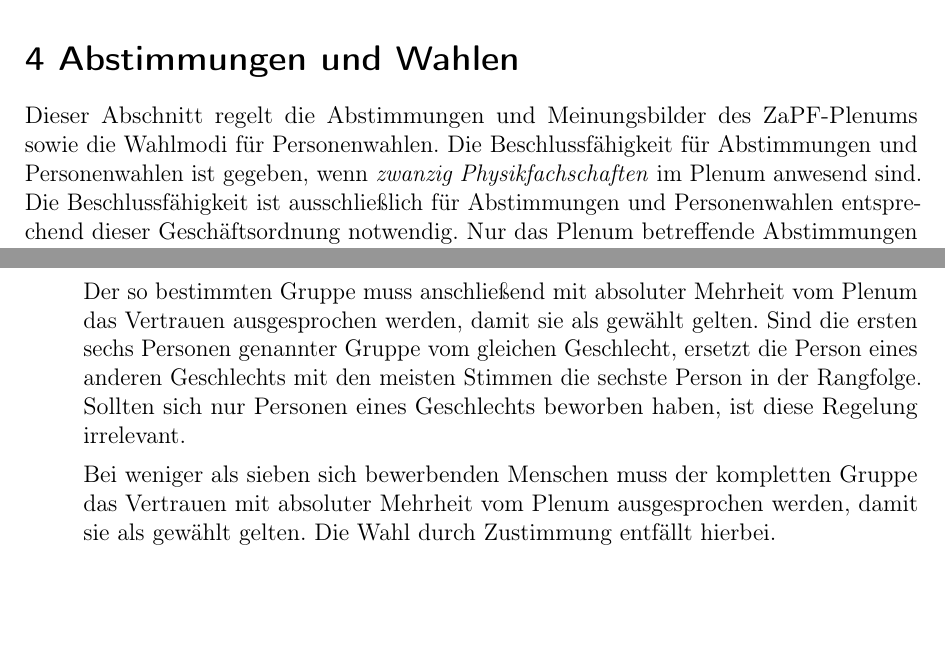
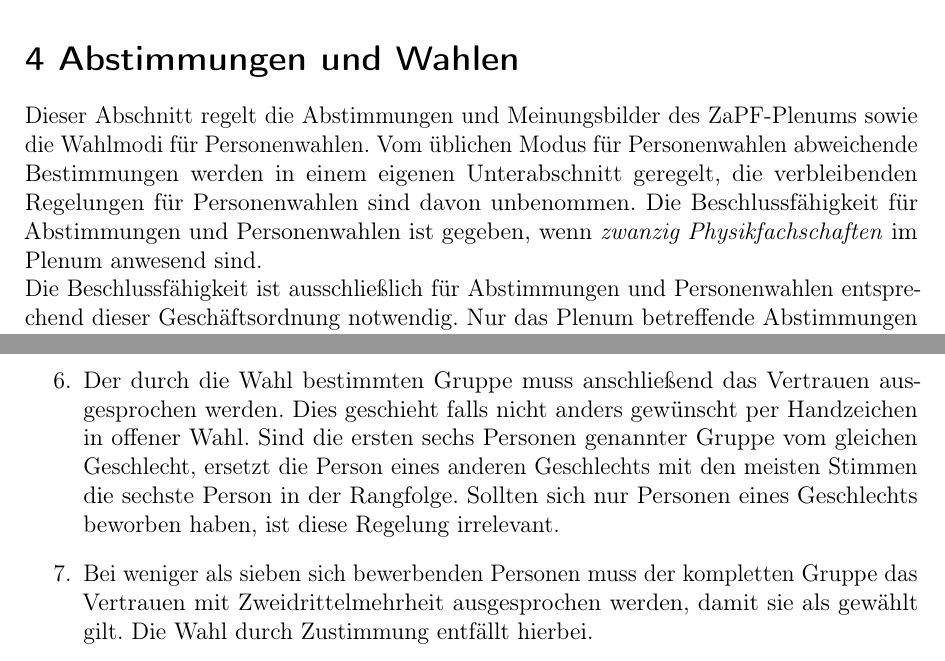
Before and after one commit to ZaPF/Geschaeftsordnung_ZaPF, a LaTeX document (versions/go.tex): two parts of pages 4 and 6 of 10 before the commit and two parts of pages 4 and 7 of 10 after it, joined at a grey line, cut so that both start at the same text, the shorter picture padded with empty space. Compiled offline with pdfLaTeX.

Commit message:
Änderungsvermerk hinzugefügt und Versionen neu generiert

```diff
--- a/versions/go.tex
+++ b/versions/go.tex
@@ -246,9 +246,11 @@ Mit einem * gekennzeichnete Anträge erfordern eine Zweidrittelmehrheit.
 }
 
 Dieser Abschnitt regelt die Abstimmungen und Meinungsbilder des ZaPF-Plenums
-sowie die Wahlmodi für Personenwahlen. Die Beschlussfähigkeit für Abstimmungen
-und Personenwahlen ist gegeben, wenn \emph{zwanzig Physikfachschaften}
-im Plenum anwesend sind.
+sowie die Wahlmodi für Personenwahlen. Vom üblichen Modus für Personenwahlen
+abweichende Bestimmungen werden in einem eigenen Unterabschnitt geregelt, die
+verbleibenden Regelungen für Personenwahlen sind davon unbenommen. Die
+Beschlussfähigkeit für Abstimmungen und Personenwahlen ist gegeben, wenn
+\emph{zwanzig Physikfachschaften} im Plenum anwesend sind.
 
 Die Beschlussfähigkeit ist ausschließlich für Abstimmungen und Personenwahlen
 entsprechend dieser Geschäftsordnung notwendig.
@@ -373,15 +387,3 @@ Bewerbungen hierfür müssen bis spätestens zu Beginn des Anfangsplenums
 in schriftlicher Form an eine, bis spätestens zwei Wochen vor Beginn der
 ZaPF durch die ausführende Fachschaft bekanntzugebende, Adresse erfolgen.
 
-Der so bestimmten Gruppe muss anschließend mit absoluter Mehrheit vom
-Plenum das Vertrauen ausgesprochen werden, damit sie als gewählt gelten.
-Sind die ersten sechs Personen genannter Gruppe vom gleichen Geschlecht,
-ersetzt die Person eines anderen Geschlechts mit den meisten Stimmen die
-sechste Person in der Rangfolge.
-Sollten sich nur Personen eines Geschlechts beworben haben, ist diese
-Regelung irrelevant.
-
-Bei weniger als sieben sich bewerbenden Menschen muss der kompletten Gruppe
-das Vertrauen mit absoluter Mehrheit vom Plenum ausgesprochen werden,
-damit sie als gewählt gelten.
-Die Wahl durch Zustimmung entfällt hierbei.
@@ -432,3 +427,19 @@ Die betroffene Person ist jedoch nach Möglichkeit anzuhören.
+\item Der durch die Wahl bestimmten Gruppe muss anschließend das Vertrauen
+ausgesprochen werden. Dies geschieht falls nicht anders gewünscht per
+Handzeichen in offener Wahl.
+Sind die ersten sechs Personen genannter Gruppe vom gleichen Geschlecht,
+ersetzt die Person eines anderen Geschlechts mit den meisten Stimmen die
+sechste Person in der Rangfolge.
+Sollten sich nur Personen eines Geschlechts beworben haben, ist diese
+Regelung irrelevant.
+
+\item Bei weniger als sieben sich bewerbenden Personen muss der kompletten
+Gruppe das Vertrauen mit Zweidrittelmehrheit ausgesprochen werden,
+damit sie als gewählt gilt.
+Die Wahl durch Zustimmung entfällt hierbei.
+
+\item Darüber hinaus nominiert die austragende Fachschaft zwei Vertrauenspersonen
+aus ihrer Fachschaft, diese müssen nicht vom Plenum bestätigt werden.
 \end{enumerate}
 
 
```
Also changed, not shown: versions/go.pdf, versions/go.tex (35 more changed lines), 3 other files.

────────

Without any of the pictures, repeat the entries above word for word.

Before and after one commit to ZaPF/Geschaeftsordnung_ZaPF, a LaTeX document (versions/go.tex): two parts of pages 4 and 6 of 10 before the commit and two parts of pages 4 and 7 of 10 after it, joined at a grey line, cut so that both start at the same text, the shorter picture padded with empty space. Compiled offline with pdfLaTeX.

Commit message:
Änderungsvermerk hinzugefügt und Versionen neu generiert

```diff
--- a/versions/go.tex
+++ b/versions/go.tex
@@ -246,9 +246,11 @@ Mit einem * gekennzeichnete Anträge erfordern eine Zweidrittelmehrheit.
 }
 
 Dieser Abschnitt regelt die Abstimmungen und Meinungsbilder des ZaPF-Plenums
-sowie die Wahlmodi für Personenwahlen. Die Beschlussfähigkeit für Abstimmungen
-und Personenwahlen ist gegeben, wenn \emph{zwanzig Physikfachschaften}
-im Plenum anwesend sind.
+sowie die Wahlmodi für Personenwahlen. Vom üblichen Modus für Personenwahlen
+abweichende Bestimmungen werden in einem eigenen Unterabschnitt geregelt, die
+verbleibenden Regelungen für Personenwahlen sind davon unbenommen. Die
+Beschlussfähigkeit für Abstimmungen und Personenwahlen ist gegeben, wenn
+\emph{zwanzig Physikfachschaften} im Plenum anwesend sind.
 
 Die Beschlussfähigkeit ist ausschließlich für Abstimmungen und Personenwahlen
 entsprechend dieser Geschäftsordnung notwendig.
@@ -373,15 +387,3 @@ Bewerbungen hierfür müssen bis spätestens zu Beginn des Anfangsplenums
 in schriftlicher Form an eine, bis spätestens zwei Wochen vor Beginn der
 ZaPF durch die ausführende Fachschaft bekanntzugebende, Adresse erfolgen.
 
-Der so bestimmten Gruppe muss anschließend mit absoluter Mehrheit vom
-Plenum das Vertrauen ausgesprochen werden, damit sie als gewählt gelten.
-Sind die ersten sechs Personen genannter Gruppe vom gleichen Geschlecht,
-ersetzt die Person eines anderen Geschlechts mit den meisten Stimmen die
-sechste Person in der Rangfolge.
-Sollten sich nur Personen eines Geschlechts beworben haben, ist diese
-Regelung irrelevant.
-
-Bei weniger als sieben sich bewerbenden Menschen muss der kompletten Gruppe
-das Vertrauen mit absoluter Mehrheit vom Plenum ausgesprochen werden,
-damit sie als gewählt gelten.
-Die Wahl durch Zustimmung entfällt hierbei.
@@ -432,3 +427,19 @@ Die betroffene Person ist jedoch nach Möglichkeit anzuhören.
+\item Der durch die Wahl bestimmten Gruppe muss anschließend das Vertrauen
+ausgesprochen werden. Dies geschieht falls nicht anders gewünscht per
+Handzeichen in offener Wahl.
+Sind die ersten sechs Personen genannter Gruppe vom gleichen Geschlecht,
+ersetzt die Person eines anderen Geschlechts mit den meisten Stimmen die
+sechste Person in der Rangfolge.
+Sollten sich nur Personen eines Geschlechts beworben haben, ist diese
+Regelung irrelevant.
+
+\item Bei weniger als sieben sich bewerbenden Personen muss der kompletten
+Gruppe das Vertrauen mit Zweidrittelmehrheit ausgesprochen werden,
+damit sie als gewählt gilt.
+Die Wahl durch Zustimmung entfällt hierbei.
+
+\item Darüber hinaus nominiert die austragende Fachschaft zwei Vertrauenspersonen
+aus ihrer Fachschaft, diese müssen nicht vom Plenum bestätigt werden.
 \end{enumerate}
 
 
```
Also changed, not shown: versions/go.pdf, versions/go.tex (35 more changed lines), 3 other files.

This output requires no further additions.